It is open season on works from the past as producers seek to correct, or at least reimagine them.
The latest such project comes to our attention via ABC, which intends to re-create one episode apiece of “All in the Family” and “The Jeffersons” for airing live back-to-back in prime time with a cast of (mostly) A-list stars in the iconic roles of Archie and Edith Bunker and George and Louise Jefferson.
In general, works from the past that get re-staged for the present day tend to get refracted through a modern-day prism according to current events, circumstances and points of view.
This is done regardless of the works’ actual relevance to the present day. On the contrary, these remakes and re-stagings are almost always positioned as newly relevant, or just as relevant, as they were when they were first produced.
This is the way this project is being positioned in the trade press by ABC and the projects’ principals, who include Norman Lear, the shows’ original creator, and Jimmy Kimmel.
“They have said over and over again that these two shows were meant for the '70s and would not work today,” insists Lear, 96, in a comment prepared for this story published on the The Hollywood Reporter Web site last week.
This remark would have you believe that the subject of these shows’ appropriateness here in the present day is a topic of widespread discussion, if not hot debate -- which it isn’t.
This is especially true of “The Jeffersons,” which despite its African-American characters never struck most people as an “issue” show in the same mold as “All in the Family.” Today, however, suddenly “The Jeffersons” and “All in the Family” are perceived as having been cut from the same cloth.
Needless to say, Lear disagrees with these imaginary naysayers. He says he is “here to prove, with two great casts depicting ‘All in the Family’ and ‘The Jeffersons’ the timelessness of human nature. I cannot wait to see what these glorious performers make in our time of these indelible characters.”

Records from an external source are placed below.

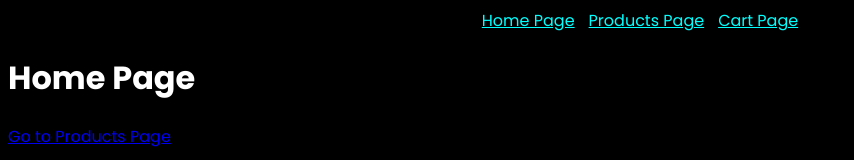
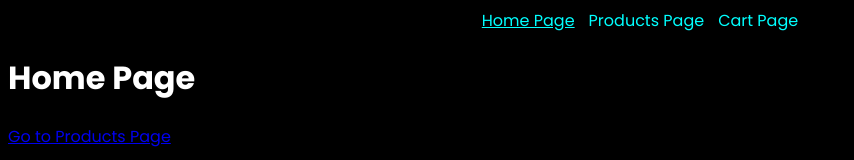
Before and after one commit to berkkdemirr/turkcell-global-bilgi-react-egitimi, a React (Vite) app: page / in a window 1280 px wide. Shown: the top 160 px of the page, without its empty margins (0-854 px from the left). Built offline with nearby package versions, Linux system fonts and the light colour scheme.

Commit message:
NavLink ile active class ekleme

```diff
--- a/src/components/Layout/Header.css
+++ b/src/components/Layout/Header.css
@@ -1,4 +1,4 @@
-header ul{
+header ul {
   list-style: none;
   margin: 0;
   padding: 0;
@@ -7,6 +7,12 @@ header ul{
   column-gap: 14px;
 }
 
-header ul li a{
+header ul li a {
   color: aqua;
+  text-decoration: none;
 }
+
+header ul li a:hover,
+header ul li a.active {
+  text-decoration: underline;
+}
--- a/src/components/Layout/Header.jsx
+++ b/src/components/Layout/Header.jsx
@@ -1,4 +1,4 @@
-import { Link } from "react-router-dom";
+import { Link, NavLink } from "react-router-dom";
 import "./Header.css";
 
 const Header = () => {
@@ -6,13 +6,28 @@ const Header = () => {
     <header>
       <ul>
         <li>
-          <Link to="/">Home Page</Link>
+          <NavLink
+            to="/"
+            className={({ isActive }) => (isActive ? "active" : undefined)}
+          >
+            Home Page
+          </NavLink>
         </li>
         <li>
-          <Link to="/products">Products Page</Link>
+          <NavLink
+            className={({ isActive }) => (isActive ? "active" : undefined)}
+            to="/products"
+          >
+            Products Page
+          </NavLink>
         </li>
         <li>
-          <Link to="/cart">Cart Page</Link>
+          <NavLink
+            className={({ isActive }) => (isActive ? "active" : undefined)}
+            to="/cart"
+          >
+            Cart Page
+          </NavLink>
         </li>
       </ul>
     </header>
```
Lines whose indentation alone changed are shown as unchanged.
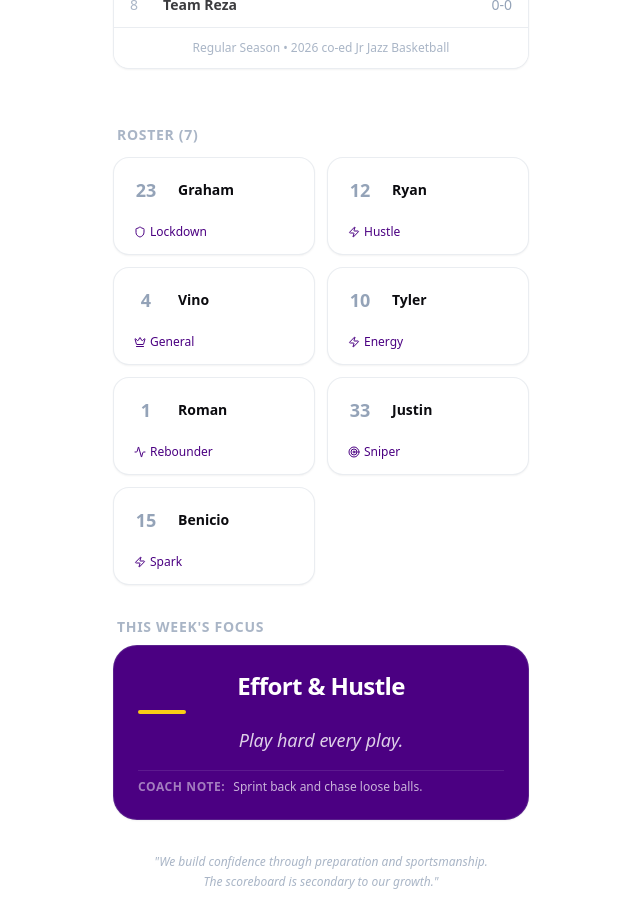
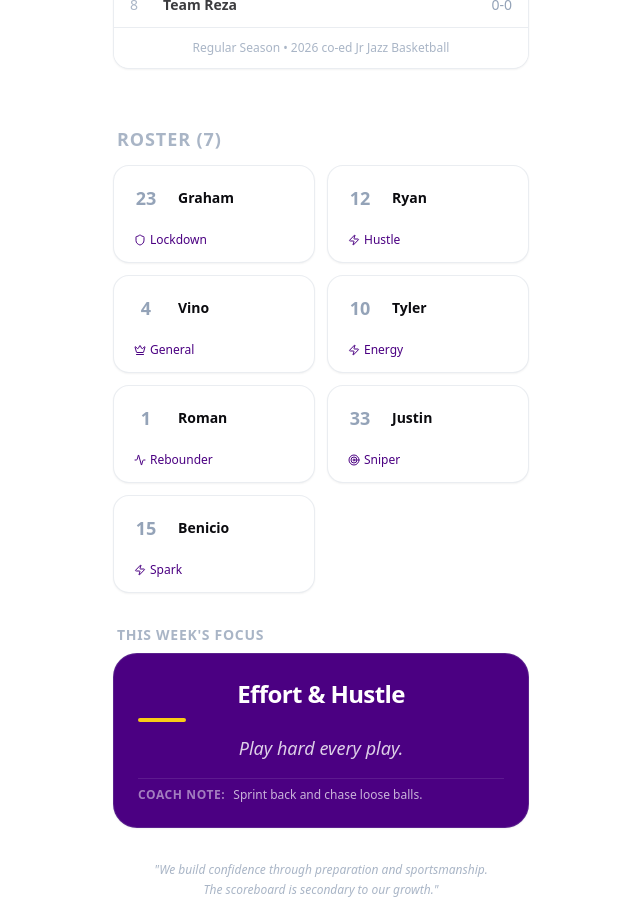
Before and after one commit to browningtons/youth-sports-app, a React (Vite) app: page / in a window 1280 px wide. Shown: the part 1860-2782 px from the top of the page, without its empty margins (319-959 px from the left). Built offline with nearby package versions, Linux system fonts and the light colour scheme; the HTML template or start-up script is replaced by a standard one.

Commit message:
update weekly focus card

```diff
--- a/src/App.jsx
+++ b/src/App.jsx
@@ -565,7 +565,7 @@ const RosterSection = ({ players, isCoach, onUpdateRole }) => {
   return (
     <div className="mb-8">
       <div className="flex justify-between items-center px-1 mb-3">
-        <h3 className="text-sm font-bold text-jazz-muted/80 uppercase tracking-wider">Roster ({players.length})</h3>
+        <h3 className="text-lg font-bold text-jazz-muted/80 uppercase tracking-wider">Roster ({players.length})</h3>
         {isCoach && <button className="text-xs font-semibold text-jazz-purple hover:text-jazz-purple">Edit Roster</button>}
       </div>
 
```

This experiment in live, revival television is scheduled to air May 22 on ABC. This event will run for 90 minutes, which is also interesting since original episodes of both of these shows each somehow fit into 30-minute time slots way back when.
It is difficult to understand how or why they would now require 45 minutes each, unless ABC intends to pack them with more commercials than they would have had originally.
The specific episodes that Lear, Kimmel and their producers intend to re-create were not identified. This show will be titled “Live in Front of a Studio Audience: Norman Lear’s ‘All in the Family’ and ‘The Jeffersons’.”
So far, the casting includes Woody Harrelson and Marisa Tomei as Archie and Edith Bunker, who were played originally by Carroll O’Conner and Jean Stapleton. Their performances rank among the finest in all of television history, and it is not exactly going out on a limb to speculate that, no matter how hard Woody Harrelson and Marisa Tomei might try, their performances will amount to pale imitations.
On the “Jefferson” side of this special, Jamie Foxx is set to play George and Wanda Sykes will play Louise, better known to a generation of TV viewers as Weezy. This pairing might do marginally better in the roles made famous by Sherman Hemsley and Isabel Sanford than Harrelson and Tomei will do playing the Bunkers.
But the real question surrounding these remakes is how or if they will be altered to accommodate the many social tensions -- both real and imagined -- that provoke and animate so much overheated discussion here in the present day.
In fact, one question worth pondering is this one: If social media and its millions of self-appointed judges and juries existed in the 1970s, would “All in the Family” have been able to withstand the instant, angry criticism it no doubt would have generated? The answer is no. Of course it wouldn’t.